In the 17th century, Native American Indians shared their clambake practice with the Pilgrims who landed in Plymouth Colony. These Puritans dubbed this ocean-side, cooked in sand pit, seafood centered around bivalves 'the Feast of Shells.' With its unique cooking method and ingredient list, the New England clambake is one of the earliest and most authentic American food traditions. This Tournant OFYR version of grilled lobsters, dashi steamed clams, crispy smashed potatoes, and grilled corn with seaweed butter is at once traditional and modernly inspired. One thing that has remained the same since the Gilded Age, however, is that all clambakes are a ‘symbol of sanctuary from a world gone awry.’ Equally good with an IPA or champagne, this slow cooking, you can hardly wait for it to be done feast, is one of the epicurean lifestyle seeker's best meals. 

cuisine American
difficulty Moderate
season Summer
serves 4

Ingredients for the Lobsters

  • 4 live lobsters, 1 pound each
  • 2 pounds clams
  • 1 pound small new potatoes
  • 4 ears of corn
  • Sake (dry white wine may be substituted)
  • Olive oil

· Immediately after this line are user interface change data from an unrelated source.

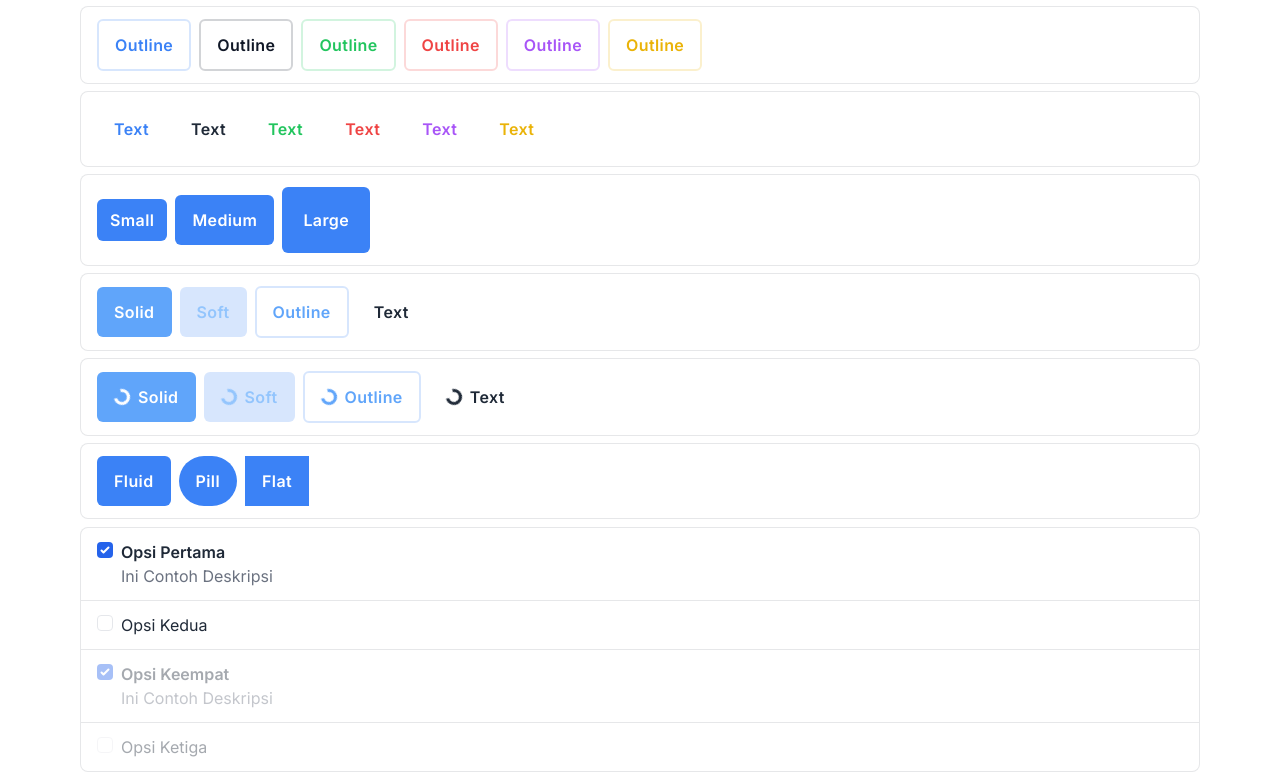
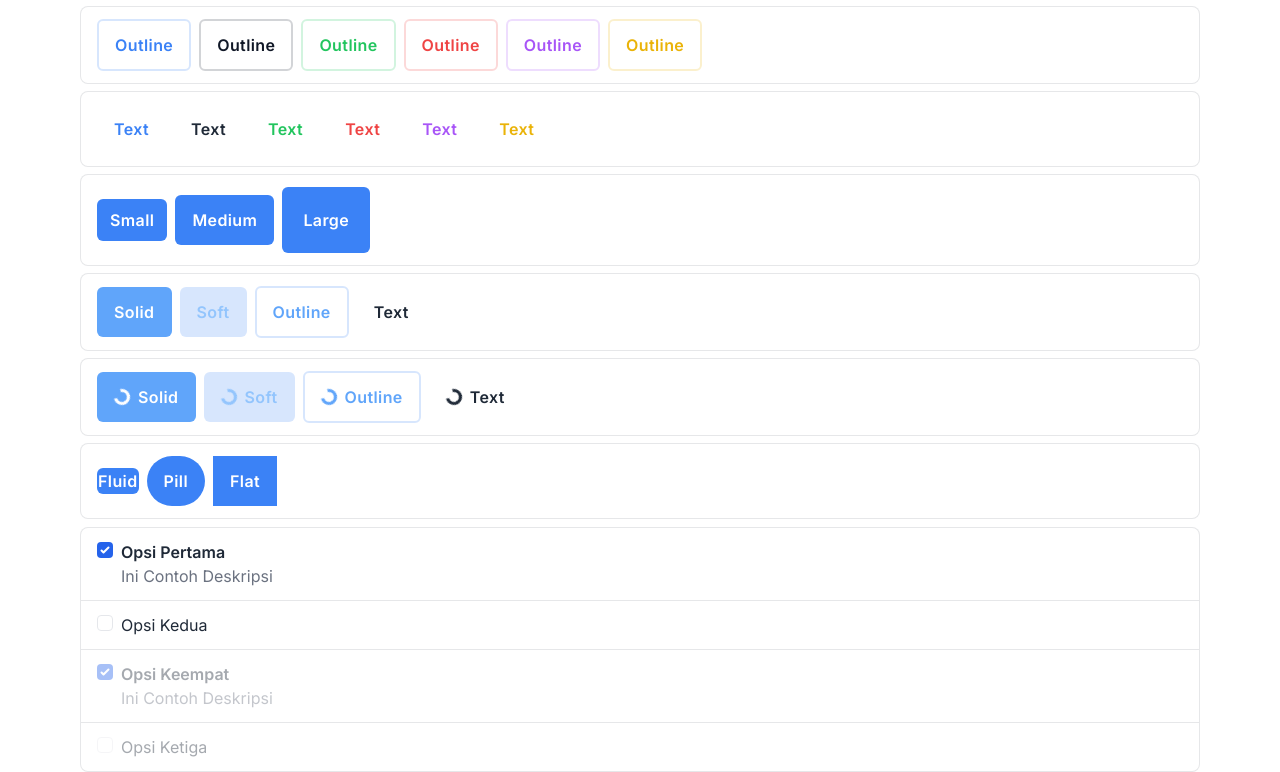
Before and after one commit to angkasa27/next-design-system, a Next.js app: page / in a window 1280 px wide. Shown: the part 1178-1950 px from the top of the page. Built offline with nearby package versions, Linux system fonts and the light colour scheme.

Commit message:
Fix fluid button

```diff
--- a/src/components/elements/Button/Button.js
+++ b/src/components/elements/Button/Button.js
@@ -13,6 +13,7 @@ export default function Button(props) {
     rounded,
     loading,
     disabled,
+    fluid,
     ...buttonProps
   } = props;
 
@@ -23,6 +24,7 @@ export default function Button(props) {
       case "large":
         return " py-3 px-4 sm:p-5 ";
       default:
+        if (fluid) return "";
         return " py-3 px-4 ";
     }
   };
```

Ingredients for the Dashi

  • 1 strip dried kombu, 4" x 6"
  • 1 cup katsuobushi (dried bonito flakes)
  • 4 cups water

Ingredients for the Aleppo herb butter

  • 1/2 cup unsalted butter, softened
  • 2 tablespoons chopped parsley, minced
  • 2 tablespoons chives, minced
  • 1 clove garlic, minced
  • 1 tablespoon whole coriander seeds, crushed
  • 1 teaspoon Aleppo pepper
  • Zest of 1 lemon
  • Sea salt

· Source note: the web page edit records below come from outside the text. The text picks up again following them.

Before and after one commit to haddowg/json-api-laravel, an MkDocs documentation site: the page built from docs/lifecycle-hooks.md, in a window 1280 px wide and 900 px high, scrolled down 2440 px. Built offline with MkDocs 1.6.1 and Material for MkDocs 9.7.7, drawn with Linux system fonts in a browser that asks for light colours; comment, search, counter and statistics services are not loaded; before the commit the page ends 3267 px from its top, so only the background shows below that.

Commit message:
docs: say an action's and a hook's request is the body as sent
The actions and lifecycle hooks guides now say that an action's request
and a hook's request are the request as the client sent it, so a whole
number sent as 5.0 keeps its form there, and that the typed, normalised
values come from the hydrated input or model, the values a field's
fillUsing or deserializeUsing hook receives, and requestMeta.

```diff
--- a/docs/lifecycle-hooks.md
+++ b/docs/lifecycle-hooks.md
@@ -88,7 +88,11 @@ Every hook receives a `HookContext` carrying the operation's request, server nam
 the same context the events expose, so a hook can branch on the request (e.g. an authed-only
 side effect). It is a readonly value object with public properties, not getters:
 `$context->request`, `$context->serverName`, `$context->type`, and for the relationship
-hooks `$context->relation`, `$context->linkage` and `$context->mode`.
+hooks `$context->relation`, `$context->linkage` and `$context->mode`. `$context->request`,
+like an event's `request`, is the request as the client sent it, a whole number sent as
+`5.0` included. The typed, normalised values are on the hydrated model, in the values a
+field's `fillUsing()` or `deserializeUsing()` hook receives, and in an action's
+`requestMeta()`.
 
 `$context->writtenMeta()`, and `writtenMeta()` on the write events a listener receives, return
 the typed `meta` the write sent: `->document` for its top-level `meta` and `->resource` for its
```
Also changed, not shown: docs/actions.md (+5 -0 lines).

Ingredients for the Miso Butter

  • 1/2 cup unsalted butter, softened
  • 2 tablespoons shiro white miso

Ingredients for the Seaweed Butter

  • 1/2 cup unsalted butter, softened
  • 1 1/2 tablespoons furikake
  • 1 tablespoon shredded toasted nori


  1. Using a cleaver, swiftly split lobsters in half lengthwise. Crack claws with the back of the cleaver, remove and discard greenish-yellow tomalley, then drizzle with olive oil and sprinkle lightly with salt. Rinse clams. Boil new potatoes until tender in highly salted water, then drain and cool. Shuck corn, removing silk but keeping husk intact.
  2. Make dashi by soaking kombu in 4 cups of water for an hour. Bring to a gentle boil and immediately fish out and discard kombu. Add bonito flakes and simmer for 1 minute. Remove from heat and allow to steep for 15 minutes before straining through a fine mesh sieve. 
  3. Make each of the compound butters by mixing softened butter with all the ingredients in three separate bowls.
  4. Preheat your OFYR wood-bruning grill to high heat. Simultaneously, prepare ingredients as follows and serve everything together with a flourish:
  5. Smash potatoes with the heel of your palm until crushed and flattened. Griddle potatoes on oiled outer OFYR ring on both sides until crispy and golden. Sprinkle with salt and transfer to a platter.
  6. Griddle corn on oiled outer OFYR ring, turning occasionally until charred and tender all over. Slather liberally with seaweed butter and transfer to a platter.
  7. Add clams to a cast iron cocotte and place on the outer ring of your OFYR. Add a splash of dry white wine or sake and cover cocotte until the liquid begins to steam. Uncover and add dashi, then replace lid and steam until clams have opened and released their liquid into the broth. Add 4 tablespoons of miso butter, stirring to melt and coat clams. Taste the broth and add more butter as desired. Serve in the cocotte with a large spoon or ladle for scooping up buttery broth.
  8. Grill lobsters cut side down on the grill grate of your OFYR until lightly charred, about 3-4 minutes. Flip over and continue to cook until shells are lightly charred and lobster is cooked through, another 3-4 minutes. Meanwhile, melt aleppo herb butter in a small saucepan until melted. Drizzle lobsters liberally with melted butter. Transfer to a large serving platter and drizzle with more butter as desired.